“What I’ve heard is between 400 and 500 [deaths],” Moore said. “Nobody knows, is the problem.”
Harrison seems to favor a number higher than official tallies but smaller than hundreds.
“The sheriff at the time of the flood in June of ‘48, made an estimate that there were probably fewer than 50 [deaths],” Harrison said.
The work ethic and rebuilding spirit in Guthrie’s lyrics is, perhaps, an appropriate elegy for a hastily-built wartime community experts said proved to be ahead of its time.
Historians and residents have noted the community’s progressive features like a free, 24-hour, seven-day child care center, shaped like an octagon.
While Vanport residences were segregated by block, community facilities like schools and businesses were integrated – in contrast to Portland at the time.
“The first Black professionals came out of Vanport,” said Moore. That includes sheriff’s deputies, teachers, firefighters. Portland State University, second largest in the state, traces its roots to Vanport.
If Vanport was the birth of a more diverse Portland, its flood was the moment when it all changed. It’s fitting, perhaps, that Guthrie, who wrote so many songs about working people and the Columbia, would pay tribute to both in “Vanport’s Flood.”
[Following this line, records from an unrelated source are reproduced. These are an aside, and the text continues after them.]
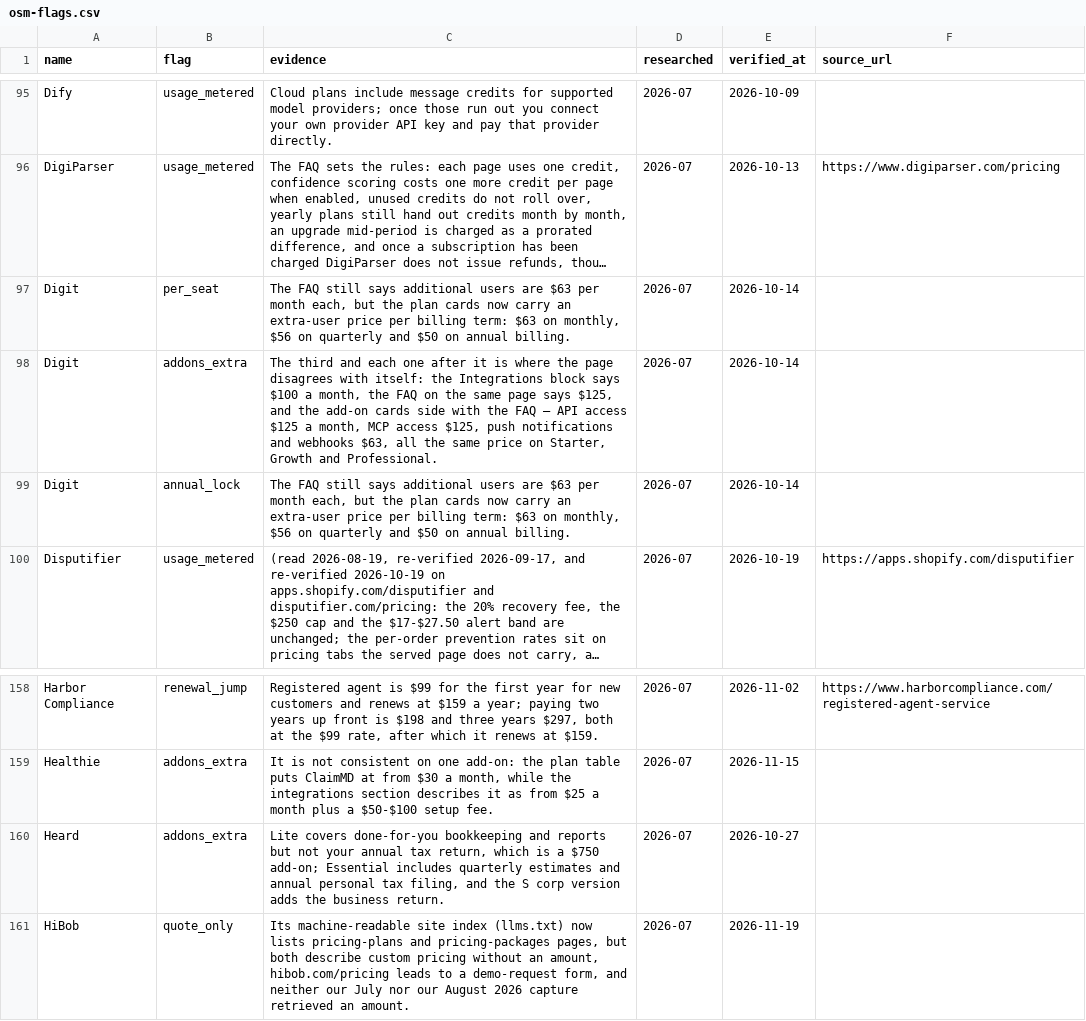
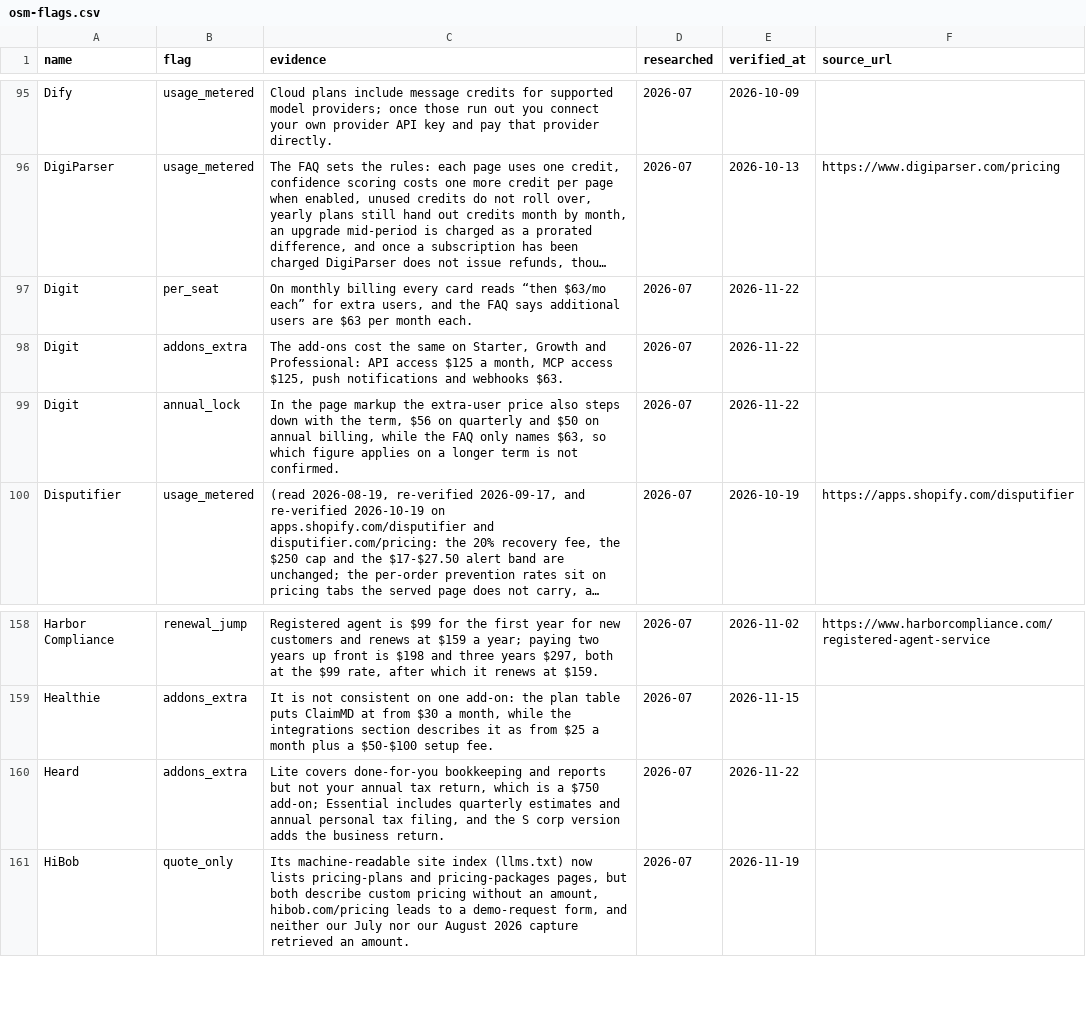
Before and after one commit to NewBegin-gif/officesoftwaremarketplace, a CSV file: data/osm-flags.csv, drawn as a sheet; only a part is shown, gaps mark what is left out; long unchanged cells end in …; the diff names each change by its address in the sheet, - before the commit and + after, or states it on an @@ line.

Commit message:
Daily sister refresh 2026-11-22: cards, blocks, nav, footer, links, sitemap

```diff
--- a/data/osm-flags.csv
+++ b/data/osm-flags.csv
-C97 (evidence): The FAQ still says additional users are $63 per month each, but the plan cards now carry an extra-user price per billing term: $63 on monthly, $56 on quarterly and $50 on annual billing.
+C97 (evidence): On monthly billing every card reads “then $63/mo each” for extra users, and the FAQ says additional users are $63 per month each.
-E97:E99 (verified_at): 2026-10-14
+E97:E99 (verified_at): 2026-11-22
-C98 (evidence): The third and each one after it is where the page disagrees with itself: the Integrations block says $100 a month, the FAQ on the same page says $125, and the add-on cards side with the FAQ — API access $125 a month, MCP access $125, push notifications and webhooks $63, all the same price on Starter, Growth and Professional.
+C98 (evidence): The add-ons cost the same on Starter, Growth and Professional: API access $125 a month, MCP access $125, push notifications and webhooks $63.
-C99 (evidence): The FAQ still says additional users are $63 per month each, but the plan cards now carry an extra-user price per billing term: $63 on monthly, $56 on quarterly and $50 on annual billing.
+C99 (evidence): In the page markup the extra-user price also steps down with the term, $56 on quarterly and $50 on annual billing, while the FAQ only names $63, so which figure applies on a longer term is not confirmed.
-E160 (verified_at): 2026-10-27
+E160 (verified_at): 2026-11-22
```
Also changed, not shown: data/osm-tools.csv, 17 other files.
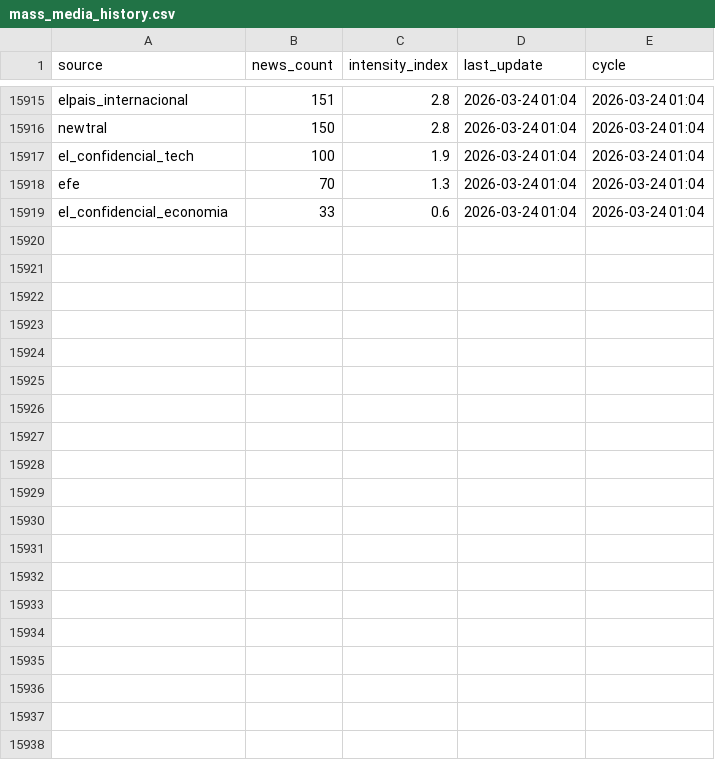
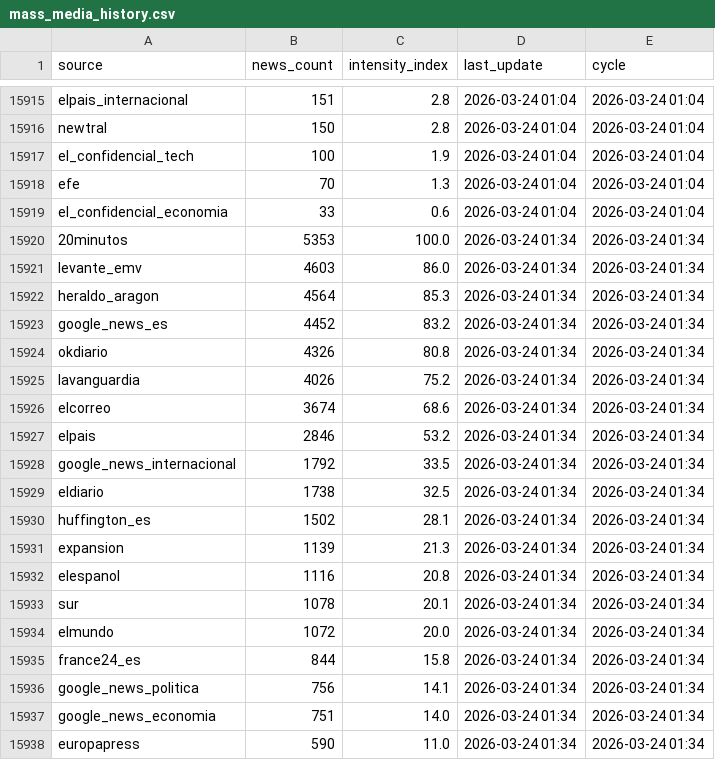
Before and after one commit to mcasrom/narrative-radar, a CSV file: data/processed/mass_media_history.csv, drawn as a sheet; only a part is shown, gaps mark what is left out; the diff covers the shown part only.

```diff
--- a/data/processed/mass_media_history.csv
+++ b/data/processed/mass_media_history.csv
@@ -15919 +15919,20 @@ efe,70,1.3,2026-03-24 01:04,2026-03-24 01:04
 el_confidencial_economia,33,0.6,2026-03-24 01:04,2026-03-24 01:04
+20minutos,5353,100.0,2026-03-24 01:34,2026-03-24 01:34
+levante_emv,4603,86.0,2026-03-24 01:34,2026-03-24 01:34
+heraldo_aragon,4564,85.3,2026-03-24 01:34,2026-03-24 01:34
+google_news_es,4452,83.2,2026-03-24 01:34,2026-03-24 01:34
+okdiario,4326,80.8,2026-03-24 01:34,2026-03-24 01:34
+lavanguardia,4026,75.2,2026-03-24 01:34,2026-03-24 01:34
+elcorreo,3674,68.6,2026-03-24 01:34,2026-03-24 01:34
+elpais,2846,53.2,2026-03-24 01:34,2026-03-24 01:34
+google_news_internacional,1792,33.5,2026-03-24 01:34,2026-03-24 01:34
+eldiario,1738,32.5,2026-03-24 01:34,2026-03-24 01:34
+huffington_es,1502,28.1,2026-03-24 01:34,2026-03-24 01:34
+expansion,1139,21.3,2026-03-24 01:34,2026-03-24 01:34
+elespanol,1116,20.8,2026-03-24 01:34,2026-03-24 01:34
+sur,1078,20.1,2026-03-24 01:34,2026-03-24 01:34
+elmundo,1072,20.0,2026-03-24 01:34,2026-03-24 01:34
+france24_es,844,15.8,2026-03-24 01:34,2026-03-24 01:34
+google_news_politica,756,14.1,2026-03-24 01:34,2026-03-24 01:34
+google_news_economia,751,14.0,2026-03-24 01:34,2026-03-24 01:34
+europapress,590,11.0,2026-03-24 01:34,2026-03-24 01:34
```
Also changed, not shown: 11 added rows elsewhere in this file, data/processed/emotions_history.csv, data/processed/ideology_history.csv, 38 other files.
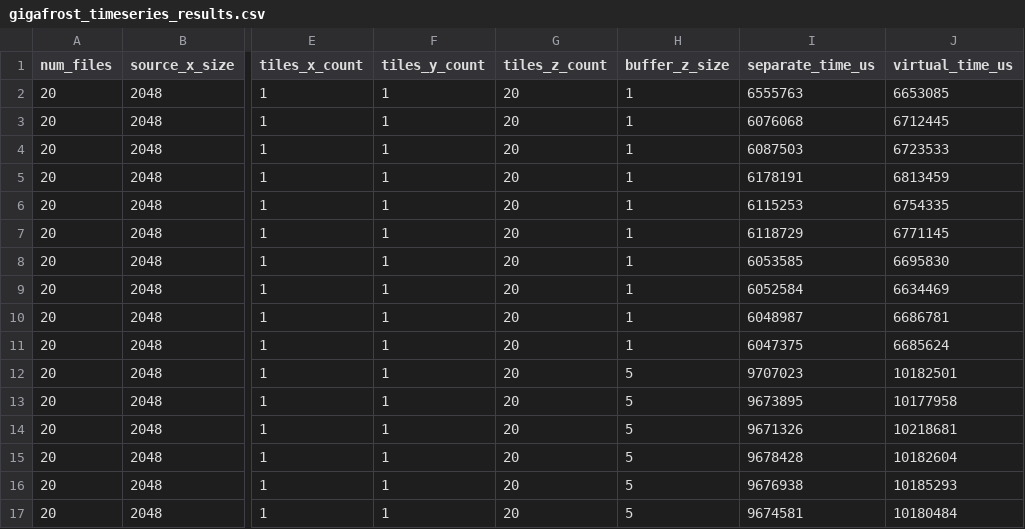
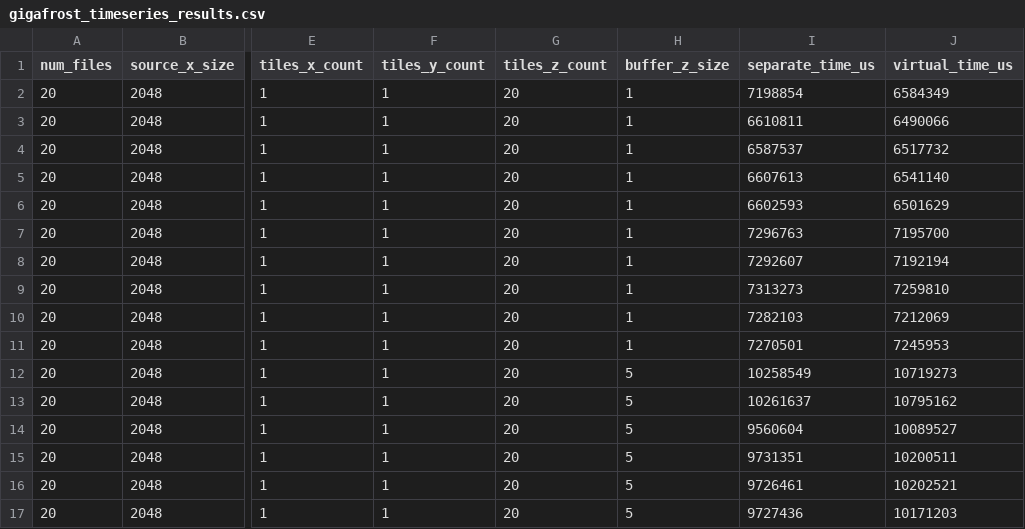
Before and after one commit to paulscherrerinstitute/hdf5_vds_performance_tests, a CSV file: results/gigafrost_timeseries_results.csv, drawn as a sheet; only a part is shown, gaps mark what is left out; the diff covers the shown part only; the diff names each change by its address in the sheet, - before the commit and + after, or states it on an @@ line.

```diff
--- a/results/gigafrost_timeseries_results.csv
+++ b/results/gigafrost_timeseries_results.csv
-I2 (separate_time_us): 6555763
+I2 (separate_time_us): 7198854
-J2 (virtual_time_us): 6653085
+J2 (virtual_time_us): 6584349
-I3 (separate_time_us): 6076068
+I3 (separate_time_us): 6610811
-J3 (virtual_time_us): 6712445
+J3 (virtual_time_us): 6490066
-I4 (separate_time_us): 6087503
+I4 (separate_time_us): 6587537
-J4 (virtual_time_us): 6723533
+J4 (virtual_time_us): 6517732
-I5 (separate_time_us): 6178191
+I5 (separate_time_us): 6607613
-J5 (virtual_time_us): 6813459
+J5 (virtual_time_us): 6541140
-I6 (separate_time_us): 6115253
+I6 (separate_time_us): 6602593
-J6 (virtual_time_us): 6754335
+J6 (virtual_time_us): 6501629
-I7 (separate_time_us): 6118729
+I7 (separate_time_us): 7296763
-J7 (virtual_time_us): 6771145
+J7 (virtual_time_us): 7195700
-I8 (separate_time_us): 6053585
+I8 (separate_time_us): 7292607
-J8 (virtual_time_us): 6695830
+J8 (virtual_time_us): 7192194
-I9 (separate_time_us): 6052584
+I9 (separate_time_us): 7313273
-J9 (virtual_time_us): 6634469
+J9 (virtual_time_us): 7259810
-I10 (separate_time_us): 6048987
+I10 (separate_time_us): 7282103
-J10 (virtual_time_us): 6686781
+J10 (virtual_time_us): 7212069
-I11 (separate_time_us): 6047375
+I11 (separate_time_us): 7270501
-J11 (virtual_time_us): 6685624
+J11 (virtual_time_us): 7245953
-I12 (separate_time_us): 9707023
+I12 (separate_time_us): 10258549
-J12 (virtual_time_us): 10182501
+J12 (virtual_time_us): 10719273
-I13 (separate_time_us): 9673895
+I13 (separate_time_us): 10261637
-J13 (virtual_time_us): 10177958
+J13 (virtual_time_us): 10795162
-I14 (separate_time_us): 9671326
+I14 (separate_time_us): 9560604
-J14 (virtual_time_us): 10218681
+J14 (virtual_time_us): 10089527
-I15 (separate_time_us): 9678428
+I15 (separate_time_us): 9731351
-J15 (virtual_time_us): 10182604
+J15 (virtual_time_us): 10200511
-I16 (separate_time_us): 9676938
+I16 (separate_time_us): 9726461
-J16 (virtual_time_us): 10185293
+J16 (virtual_time_us): 10202521
-I17 (separate_time_us): 9674581
+I17 (separate_time_us): 9727436
-J17 (virtual_time_us): 10180484
+J17 (virtual_time_us): 10171203
```
Also changed, not shown: 108 edited cells elsewhere in this file, results/2d_tile_results.csv, results/3d_tile_results.csv, 13 other files.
In the original typewritten lyrics, Guthrie dedicates the song to survivors: “All of you folks that lost every stitch of everything you ever had in that big flood.”
Thacher Schmid writes a blog, medium.com/@PoorforaMinute.